* [YOUR TASK]:
The records below are to be written out again, exactly as they appear.

[[ SUPPLIED DATA open ]]

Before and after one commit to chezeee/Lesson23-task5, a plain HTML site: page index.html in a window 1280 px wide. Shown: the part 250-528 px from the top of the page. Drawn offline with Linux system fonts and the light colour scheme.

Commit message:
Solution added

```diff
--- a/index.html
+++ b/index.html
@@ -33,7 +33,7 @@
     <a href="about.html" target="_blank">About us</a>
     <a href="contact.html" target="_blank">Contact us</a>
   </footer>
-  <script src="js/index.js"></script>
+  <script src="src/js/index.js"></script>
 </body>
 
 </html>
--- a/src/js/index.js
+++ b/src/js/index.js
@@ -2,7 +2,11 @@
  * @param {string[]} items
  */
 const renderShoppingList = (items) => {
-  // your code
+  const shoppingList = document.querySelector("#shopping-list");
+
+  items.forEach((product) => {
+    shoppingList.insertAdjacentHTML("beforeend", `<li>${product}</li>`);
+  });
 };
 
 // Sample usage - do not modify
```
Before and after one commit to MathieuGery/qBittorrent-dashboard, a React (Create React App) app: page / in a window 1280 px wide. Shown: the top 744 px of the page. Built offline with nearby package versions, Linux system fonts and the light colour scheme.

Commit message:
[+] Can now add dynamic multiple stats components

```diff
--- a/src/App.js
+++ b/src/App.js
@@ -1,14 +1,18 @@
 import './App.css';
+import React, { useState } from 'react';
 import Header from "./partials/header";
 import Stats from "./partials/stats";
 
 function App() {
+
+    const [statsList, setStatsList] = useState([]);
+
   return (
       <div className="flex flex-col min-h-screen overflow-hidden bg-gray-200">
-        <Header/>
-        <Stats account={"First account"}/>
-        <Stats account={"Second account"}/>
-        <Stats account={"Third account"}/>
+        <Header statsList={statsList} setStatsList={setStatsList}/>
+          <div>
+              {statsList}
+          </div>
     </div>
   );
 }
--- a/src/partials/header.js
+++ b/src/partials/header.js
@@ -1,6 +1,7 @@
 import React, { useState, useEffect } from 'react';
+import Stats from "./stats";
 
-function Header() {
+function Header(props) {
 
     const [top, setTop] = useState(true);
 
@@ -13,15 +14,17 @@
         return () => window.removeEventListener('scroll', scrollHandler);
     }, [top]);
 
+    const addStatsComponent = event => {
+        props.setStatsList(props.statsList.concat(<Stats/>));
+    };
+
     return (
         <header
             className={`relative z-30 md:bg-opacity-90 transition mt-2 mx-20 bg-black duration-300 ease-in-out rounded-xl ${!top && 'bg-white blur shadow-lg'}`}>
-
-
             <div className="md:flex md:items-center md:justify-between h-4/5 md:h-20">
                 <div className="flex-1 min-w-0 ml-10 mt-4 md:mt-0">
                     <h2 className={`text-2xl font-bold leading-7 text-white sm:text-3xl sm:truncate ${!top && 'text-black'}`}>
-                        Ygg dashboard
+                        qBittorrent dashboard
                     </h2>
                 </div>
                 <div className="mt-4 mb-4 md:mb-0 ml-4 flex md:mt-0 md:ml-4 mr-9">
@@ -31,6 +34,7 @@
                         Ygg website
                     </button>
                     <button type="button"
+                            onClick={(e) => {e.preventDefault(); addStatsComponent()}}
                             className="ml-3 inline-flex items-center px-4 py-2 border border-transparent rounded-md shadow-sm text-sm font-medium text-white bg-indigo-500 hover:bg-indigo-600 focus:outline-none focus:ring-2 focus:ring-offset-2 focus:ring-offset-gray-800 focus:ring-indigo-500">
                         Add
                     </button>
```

[[ SUPPLIED DATA closed ]]

* [TASK RESULT]:
Before and after one commit to chezeee/Lesson23-task5, a plain HTML site: page index.html in a window 1280 px wide. Shown: the part 250-528 px from the top of the page. Drawn offline with Linux system fonts and the light colour scheme.

Commit message:
Solution added

```diff
--- a/index.html
+++ b/index.html
@@ -33,7 +33,7 @@
     <a href="about.html" target="_blank">About us</a>
     <a href="contact.html" target="_blank">Contact us</a>
   </footer>
-  <script src="js/index.js"></script>
+  <script src="src/js/index.js"></script>
 </body>
 
 </html>
--- a/src/js/index.js
+++ b/src/js/index.js
@@ -2,7 +2,11 @@
  * @param {string[]} items
  */
 const renderShoppingList = (items) => {
-  // your code
+  const shoppingList = document.querySelector("#shopping-list");
+
+  items.forEach((product) => {
+    shoppingList.insertAdjacentHTML("beforeend", `<li>${product}</li>`);
+  });
 };
 
 // Sample usage - do not modify
```
Before and after one commit to MathieuGery/qBittorrent-dashboard, a React (Create React App) app: page / in a window 1280 px wide. Shown: the top 744 px of the page. Built offline with nearby package versions, Linux system fonts and the light colour scheme.

Commit message:
[+] Can now add dynamic multiple stats components

```diff
--- a/src/App.js
+++ b/src/App.js
@@ -1,14 +1,18 @@
 import './App.css';
+import React, { useState } from 'react';
 import Header from "./partials/header";
 import Stats from "./partials/stats";
 
 function App() {
+
+    const [statsList, setStatsList] = useState([]);
+
   return (
       <div className="flex flex-col min-h-screen overflow-hidden bg-gray-200">
-        <Header/>
-        <Stats account={"First account"}/>
-        <Stats account={"Second account"}/>
-        <Stats account={"Third account"}/>
+        <Header statsList={statsList} setStatsList={setStatsList}/>
+          <div>
+              {statsList}
+          </div>
     </div>
   );
 }
--- a/src/partials/header.js
+++ b/src/partials/header.js
@@ -1,6 +1,7 @@
 import React, { useState, useEffect } from 'react';
+import Stats from "./stats";
 
-function Header() {
+function Header(props) {
 
     const [top, setTop] = useState(true);
 
@@ -13,15 +14,17 @@
         return () => window.removeEventListener('scroll', scrollHandler);
     }, [top]);
 
+    const addStatsComponent = event => {
+        props.setStatsList(props.statsList.concat(<Stats/>));
+    };
+
     return (
         <header
             className={`relative z-30 md:bg-opacity-90 transition mt-2 mx-20 bg-black duration-300 ease-in-out rounded-xl ${!top && 'bg-white blur shadow-lg'}`}>
-
-
             <div className="md:flex md:items-center md:justify-between h-4/5 md:h-20">
                 <div className="flex-1 min-w-0 ml-10 mt-4 md:mt-0">
                     <h2 className={`text-2xl font-bold leading-7 text-white sm:text-3xl sm:truncate ${!top && 'text-black'}`}>
-                        Ygg dashboard
+                        qBittorrent dashboard
                     </h2>
                 </div>
                 <div className="mt-4 mb-4 md:mb-0 ml-4 flex md:mt-0 md:ml-4 mr-9">
@@ -31,6 +34,7 @@
                         Ygg website
                     </button>
                     <button type="button"
+                            onClick={(e) => {e.preventDefault(); addStatsComponent()}}
                             className="ml-3 inline-flex items-center px-4 py-2 border border-transparent rounded-md shadow-sm text-sm font-medium text-white bg-indigo-500 hover:bg-indigo-600 focus:outline-none focus:ring-2 focus:ring-offset-2 focus:ring-offset-gray-800 focus:ring-indigo-500">
                         Add
                     </button>
```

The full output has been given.